FOR THE SIXTH CIRCUIT
1. A statute of Ohio prohibiting the employment of a child under 16 years of age to operate an automobile does not affect the validity of a municipal ordinance making it unlawful for any owner or bailee of a motor vehicle to permit a minor under the age of 18 years to operate the same upon the streets of the city. P. 281 U. S. 36.
2. The term " fixed by law," as used in a provision of an automobile insurance policy exempting the insurer from liability where the automobile is operated by a person under the age limit fixed by law, held to include valid municipal ordinances as well as statutes. P. 281 U. S. 37.

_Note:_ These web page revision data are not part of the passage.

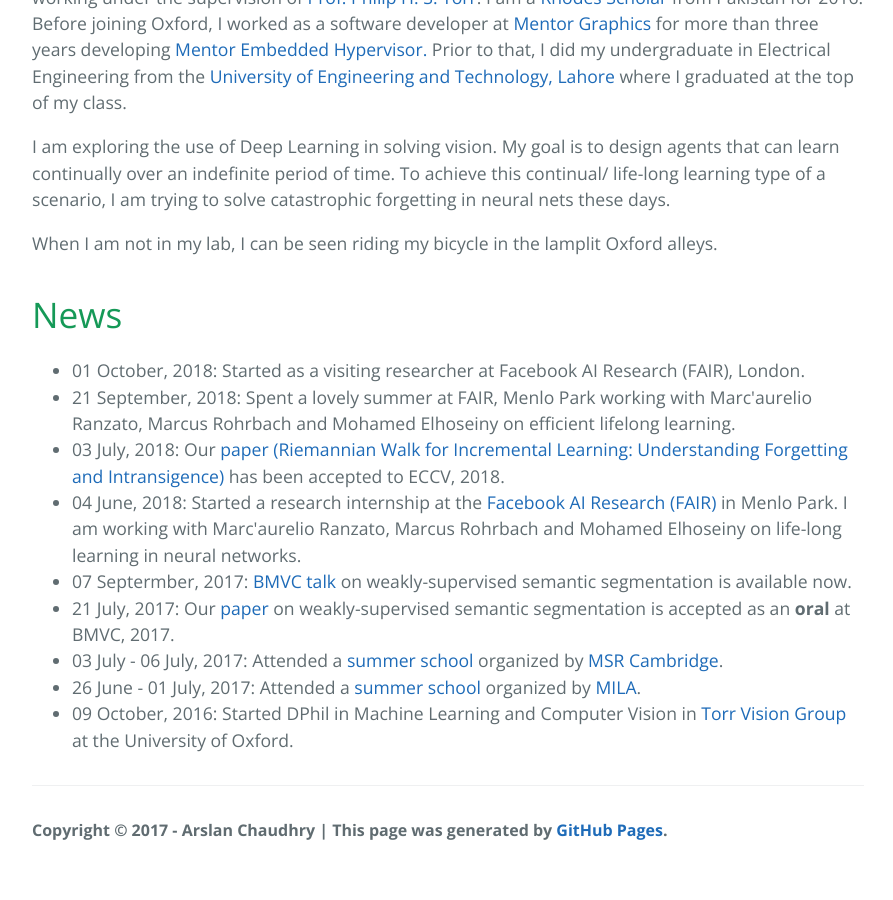
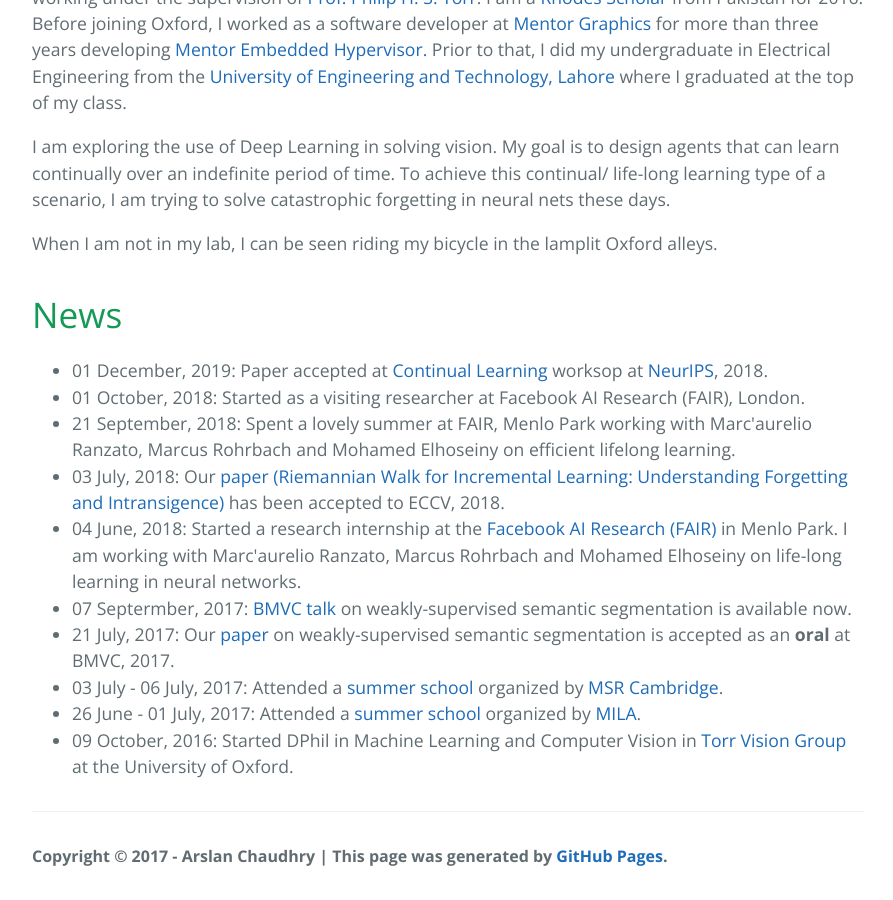
Before and after one commit to arslan-chaudhry/arslan-chaudhry.github.io, a Jekyll site: the page built from index.html, in a window 1280 px wide and 900 px high, scrolled down 603 px. Shown: the whole window, without its empty margins (192-1085 px from the left). Built offline with Jekyll 4.4.1, drawn with Linux system fonts in a browser that asks for light colours; nearby versions of some CDN libraries; the list of posts is cut into pages by our own code; before the commit the page ends 1477 px from its top, so only the background shows below that.

Commit message:
Adding A-GEM arXiv and CL workshop news

```diff
--- a/index.html
+++ b/index.html
@@ -24,6 +24,7 @@ title: {{ site.name }}
 
     <h1>News</h1>
         <ul class="posts">
+             <li> 01 December, 2019: Paper accepted at <a href="https://nips.cc/Conferences/2018/Schedule?showEvent=10910" target="_blank">Continual Learning</a> worksop at <a href="https://nips.cc/Conferences/2018" target="_blank">NeurIPS</a>, 2018.
              <li> 01 October, 2018: Started as a visiting researcher at Facebook AI Research (FAIR), London.
 	    <li> 21 September, 2018: Spent a lovely summer at FAIR, Menlo Park working with Marc'aurelio Ranzato, Marcus Rohrbach and Mohamed Elhoseiny on efficient lifelong learning.
 	    <li> 03 July, 2018: Our <a href="https://doi.org/10.1007/978-3-030-01252-6_33" target="_blank">paper (Riemannian Walk for Incremental Learning: Understanding Forgetting and Intransigence)</a> has been accepted to ECCV, 2018.</li>
--- a/publications.html
+++ b/publications.html
@@ -31,6 +31,8 @@ title: {{ site.name }}
 
             <p>
                 <b>Arslan Chaudhry</b>, Marc'aurelio Ranzato, Marcus Rohrbach, Mohamed Elhoseiny. Efficient Lifelong Learning with A-GEM. <i>Under Submission at International Conference on Learning Representations (ICLR)</i>, 2019. (code will be released soon!)
+                <br>
+                <a href = "https://arxiv.org/abs/1812.00420" target="_blank">[Paper]</a>
             </p>
             <p>
                 <b>Arslan Chaudhry</b>, Puneet Kumar Dokania, Thalaiyasingam Ajanthan, Philip H.S Torr. Riemannian Walk for Incremental Learning: Understanding Forgetting and Intransigence. <i>Proceedings of the European Conference on Computer Vision (ECCV)</i>, 2018. (code will be released soon!)
@@ -40,7 +42,7 @@ title: {{ site.name }}
             <p>
                 <b>Arslan Chaudhry</b>, Puneet Kumar Dokania, Philip H.S Torr. Discovering Class-Specific Pixels for Weakly-Supervised Semantic Segmentation. <i>In the Proceedings of the British Machine Vision Conference (BMVC)</i>, 2017 <b>(oral)</b>.
                 <br>
-                <a href = "https://arxiv.org/abs/1707.05821" target="_blank">[PDF]</a>
+                <a href = "https://arxiv.org/abs/1707.05821" target="_blank">[Paper]</a>
                 <a href = "https://github.com/arslan-chaudhry/dcsp_segmentation" target="_blank">[Code]</a>
                 <a href = "https://www.youtube.com/watch?v=kEqmRNf43sE" target="_blank">[Talk]</a>
             </p>
```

3. A municipal ordinance making it unlawful for any owner or bailee of a motor vehicle to permit a minor under the age of 18 years to operate the same upon the streets of the city held within the meaning of a provision of an automobile insurance policy exempting the insurer from liability where the automobile is being operated by any person "under the age limit fixed by law." P. 281 U. S. 38.
31 F.2d 919 reversed.
Certiorari, 280 U.S. 540, to review a judgment against the insurer on an automobile insurance policy. The case was removed to the district court from a state court upon the ground of diverse citizenship. The court below affirmed a recovery in the district court. chanroblesvirtualawlibrary
MR. JUSTICE SANFORD delivered the opinion of the Court.
In February, 1925, the Fidelity & Guaranty Co. issued to Guenther, a resident of Cleveland, Ohio, an automobile insurance policy, insuring him against loss and expense arising from claims upon him for damages in consequence of any accident occurring within the United States or Canada by reason of the use of his automobile and resulting in bodily injuries to another person. The policy provided that it was subject to the express condition that it
"shall not cover any liability of the assured while [the automobile is] being operated by any person under the age limit fixed by law or under the age of sixteen years in any event."
In May, while the policy was in force, the automobile was being operated, with Guenther's consent and permission, by a minor seventeen years of age upon the highways and streets of the City of Lakewood, Ohio, and collided with an inflicted personal injuries upon a third person. At that time, there was in force in the City of Lakewood an ordinance which made it
"unlawful for any owner, bailee, lessee or custodian of any motor vehicle to permit a minor under the age of 18 years to operate or run said motor vehicle upon public highways, streets, or alleys in said City of Lakewood."
No statute of the State of Ohio made unlawful the operation of an automobile by minors over sixteen years of age.
The injured person sued Guenther and recovered judgment. Guenther, having paid this judgment, brought an action against the Company on the insurance policy to recover the loss and expense incurred by him in the personal injury suit. This was removed to the federal district court for northern Ohio, where Guenther recovered judgment, which was affirmed by the circuit court of appeals. 31 F.2d 919. chanroblesvirtualawlibrary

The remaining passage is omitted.